Dear Me at 17,
We’re 30 now.
At your age, I assumed 30 would feel like having arrived or achieved. Frankly, I have no idea what being 30 means other than grad school, being married to a really rad guy, doing freelance writing and editing in my spare time, and finally having the guts to charge what I’m worth. It also means having a puppy who follows me around like she’s caught in my orbit, having more money and fewer worries than I’ve ever had, and being more myself than I ever was. In other words, not what I expected to be or have at 30.
So, I should probably impart some hard-won wisdom to you. Though I’m accustomed to handing out unsolicited advice to siblings, friends, and even strangers, I wonder what does one say to the past from the future?
First of all, do not feel ashamed for being an opinionated woman. Your future husband loves that about you, and I love that about you.
Forgive yourself more often.
Never let a boy or man guilt you into sex. Don’t ever date someone out of pity or boredom or for the ego-inflating feeling of being adored.
Always, always say yes to cake.
Learn to love exercise. Discover kale before 2009. Give up milk. You will watch the humans around you get larger and the nutritious food choices fewer.
Sleep more. It’s not cool or special to be sleep-deprived. That quote you like to tout (“I’ll sleep when I’m dead”) does not serve the life you are meant to live, and I blame it for the flock of crow’s feet around my eyes.
Make trust a habit. Start with yourself.
Don’t ever have the grilled portobello sandwich from Shiloh’s. That was the gnarliest case of food poisoning imaginable.
Be kind to Mom and Dad. When you’re 25, you’ll come to the sudden realization that you are older than they were when they became your parents. You’ll recognize how ill-equipped you feel at that age to raise a child. You’ll acknowledge you expected perfection out of two people who only knew what they knew and were doing their very best.
A friend of ours always says, “If you’re not growing, you’re decaying.” Grow and reach and stretch so that you never fit into the same mold as the day before.
Humans’ choices from two places: love or fear. Choose love, sweet girl; it never lets you down.
You will encounter challenges. I won’t spare you one moment of gut-wrenching pain or confusion or fear by telling you how to avoid them.

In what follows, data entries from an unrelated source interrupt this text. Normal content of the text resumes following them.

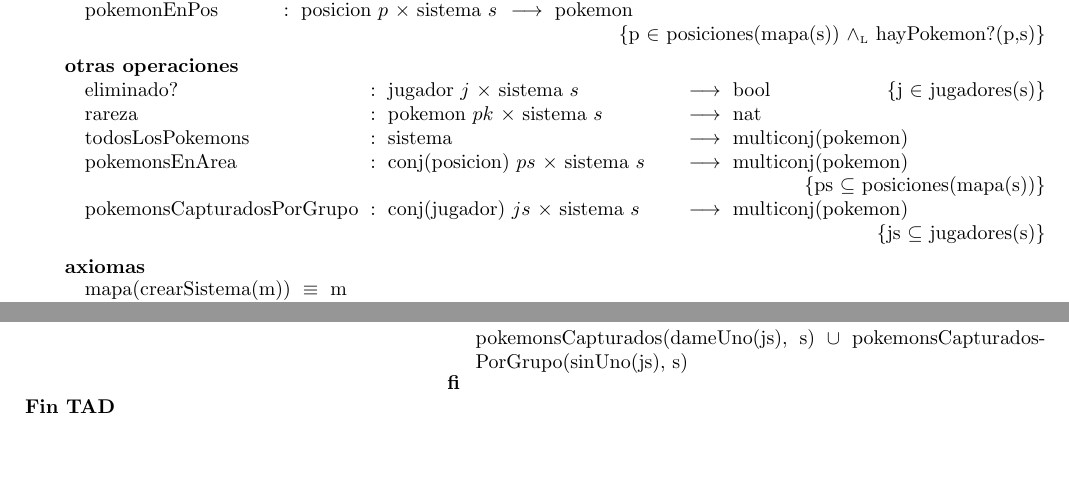
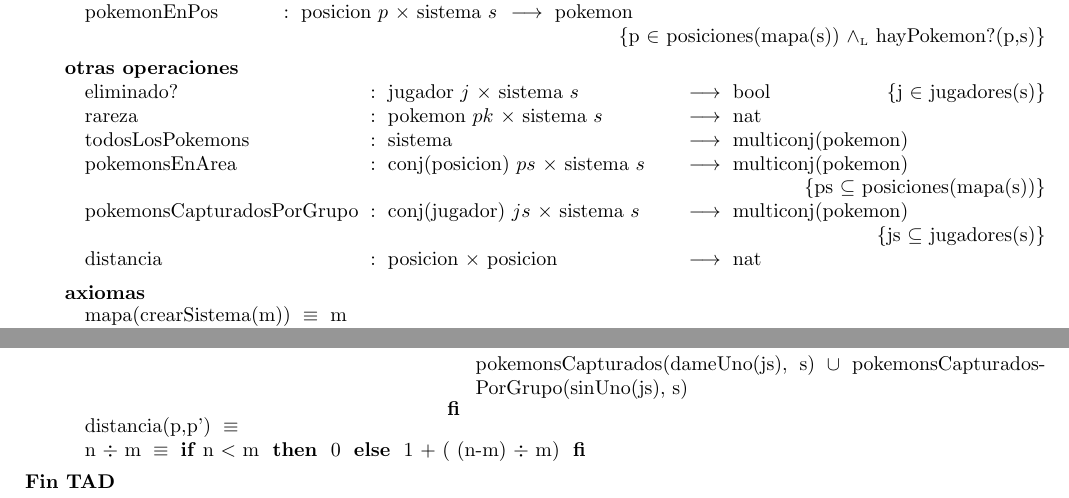
Before and after one commit to ZebaSz/algo2-tp1, a LaTeX document (resolucion.tex, which reads tads/sistema.tex): two parts of pages 4 and 5 of 5, joined at a grey line, cut so that both start at the same text, the shorter picture padded with empty space. Compiled offline with pdfLaTeX.

Commit message:
division

```diff
--- a/tads/sistema.tex
+++ b/tads/sistema.tex
@@ -47,6 +47,8 @@
 		\tadOperacion{todosLosPokemons}{sistema}{multiconj(pokemon)}{}
 		\tadOperacion{pokemonsEnArea}{conj(posicion)/ps, sistema/s}{multiconj(pokemon)}{ps $\subseteq$ posiciones(mapa(s))}
 		\tadOperacion{pokemonsCapturadosPorGrupo}{conj(jugador)/js, sistema/s}{multiconj(pokemon)}{js $\subseteq$ jugadores(s)}
+
+		\tadOperacion{distancia}{posicion, posicion}{nat}{}
 
 
 
@@ -126,4 +129,12 @@
 			pokemonsCapturados(dameUno(js), s) $\cup$ pokemonsCapturadosPorGrupo(sinUno(js), s)
 		FI}
 
+
+
+		\tadAxioma{distancia(p,p')}{}
+
+		\tadAxioma{n $\div$ m}{\IF n $<$ m THEN 0 ELSE 1 + ( (n-m) $\div$ m) FI}
+
+
+
 \end{tad}
```
Also changed, not shown: resolucion.tex (+1 -1 lines), tads/sistema.tex (1 more changed lines).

I urge you to leave the one-dimensional existence to paper people, and immerse yourself in the depth and breadth of feelings that only humans get to experience. All of the feelings, not just the glittery, Facebook-status ones.
Drink more water. A lot more.
You’re going to run a marathon one day. (I know—the girl who hates running!) Don’t miss the final training run, because what you missed it for was not even kind of worth it.
By 30, we still haven’t lost that fleeing feeling, the desire to keep a suitcase packed in the back of the closet so if we ever want to, we can pick it up and be gone.
You will go. You leave for Ireland on a one-way ticket, and you’ll learn more in five months than you did in four years of college. You fall in love with that green island and with a particular beach town in Italy that you vow to return to when you write your novel. You fall in love with life without a cell phone. You fall in love with solitude and silence and the anonymity of being a foreigner. You fall in love with yourself.
Learn something from every relationship. This masterpiece of a marriage you’re building? It takes materials. A lot of materials. Materials you weren’t born with, ones you uncover from the rubble of past relationships, shards you dig out of your skin and hold up to the light to see that they are glistening lessons for you, gifts to make you the wife you will need to be.
You’re going to have a wanderlust-and-wine-laden life. It’s messy; it’s fast-paced. It’s small and insignificant in the grand scheme of humanity, but you make a difference in people’s lives every day by who you are.
This barely skimmed the surface of the last 13 years. You must have a million questions for me. But, dear 17-year-old self, if you really were able to read this letter,
I wouldn’t tell you a damn thing.
That in itself would tell you how valuable this life is to me…how I wouldn’t risk the ripple effect of one tiny revelation that might shatter my present day world. Nor would I give you the specifics that would cause you to rush through seeking the good times (and you know you would, impatient girl).
Just know it’s all worth it and that even at 30, it feels like it has just begun.
Author: Jenna Lee Dillon
Editor: Catherine Monkman
Photo: Hillary Boles/Flickr